Now for a couple of direct comparisons – you’ll need to listen to the audio if you want to understand what I’m saying.
First up, listen to the differences between Elizabeth Ames-Jones and Tom Leppert on the subject of immigration. The questioner asks Ames-Jones to give three specific examples of what she would do about the problem of immigration if she were elected. She starts by saying there are way more than three and then talks and talks but does she ever mention even one? You tell me. Immediately after, Leppert gives a detailed answer and even reminds us that LEGAL immigration is a good thing – trust me, there are many people out there that want zero immigration, be it legal or illegal.
Now let me illustrate the difference between rhetoric (Patrick), substance (Cruz), and a balance of rhetoric/substance (Addison). The question is what are you going to do about entitlements. Listen to the back to back answers. Cruz could learn something from Addison here.
And last is another lesson for Cruz. The question was, do you support the Fair Tax? Cruz answered “I support it” and then went back to chin in hand. Leppert gave a lesson in reality and economics, stating that he supported it because it was consumption based but then addressed the reality that it is a fantasy and focused instead on reducing the current tax code.
And so ends my long winded recap. Cory Crow also recapped the forum over at Texas Iconoclast.
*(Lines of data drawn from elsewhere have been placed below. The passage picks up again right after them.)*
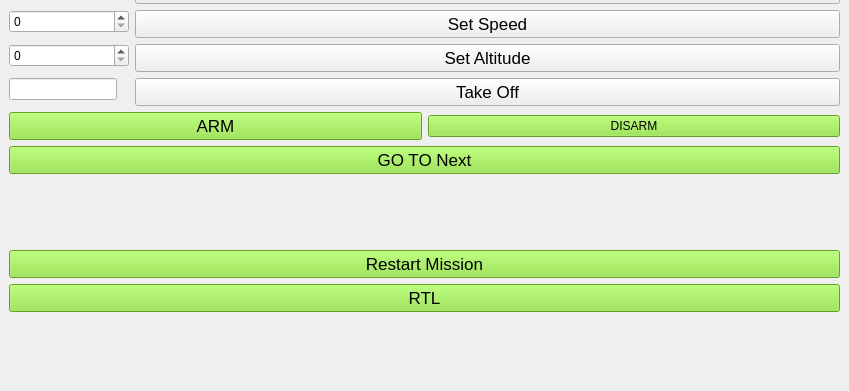
Before: the Qt Designer form src/main/python/gust/gui/ui/commands_window.ui in drjdlarson/gust, drawn with Qt 5; both pictures show x 0 to 849 and y 340 to 731 of the 849 by 731 pixel window.
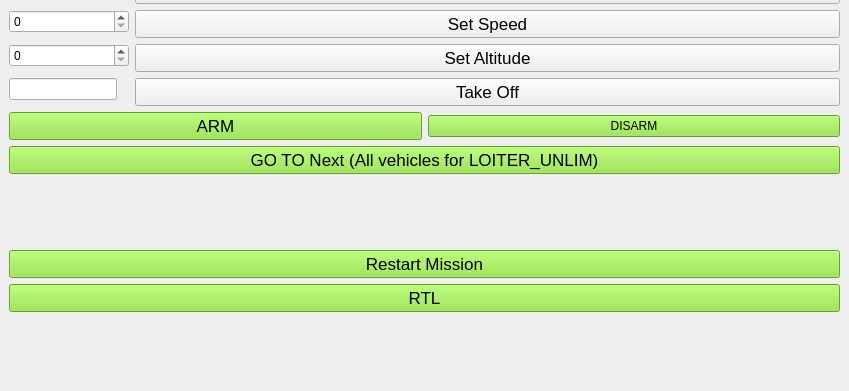
After: the same form once the commit is applied.

What changed in the file:
```diff
--- a/src/main/python/gust/gui/ui/commands_window.ui
+++ b/src/main/python/gust/gui/ui/commands_window.ui
@@ -276,7 +276,7 @@
        <string notr="true">background-color: rgb(138, 226, 52);</string>
       </property>
       <property name="text">
-       <string>GO TO Next</string>
+       <string>GO TO Next (All vehicles for LOITER_UNLIM)</string>
       </property>
      </widget>
     </item>
```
There are probably other recaps out there, if I find them I’ll update this because the more you know about these guys and gal, the better chance you have of making the right choice for Texas. And at the end of the day, that is the important thing. There was a straw poll, when the results are released, I'll put a link to them.
UPDATE: As promised, results from the straw poll:
129 votes counted
1 vote undecided 1 vote Patrick
1 vote Sanchez
132 total votes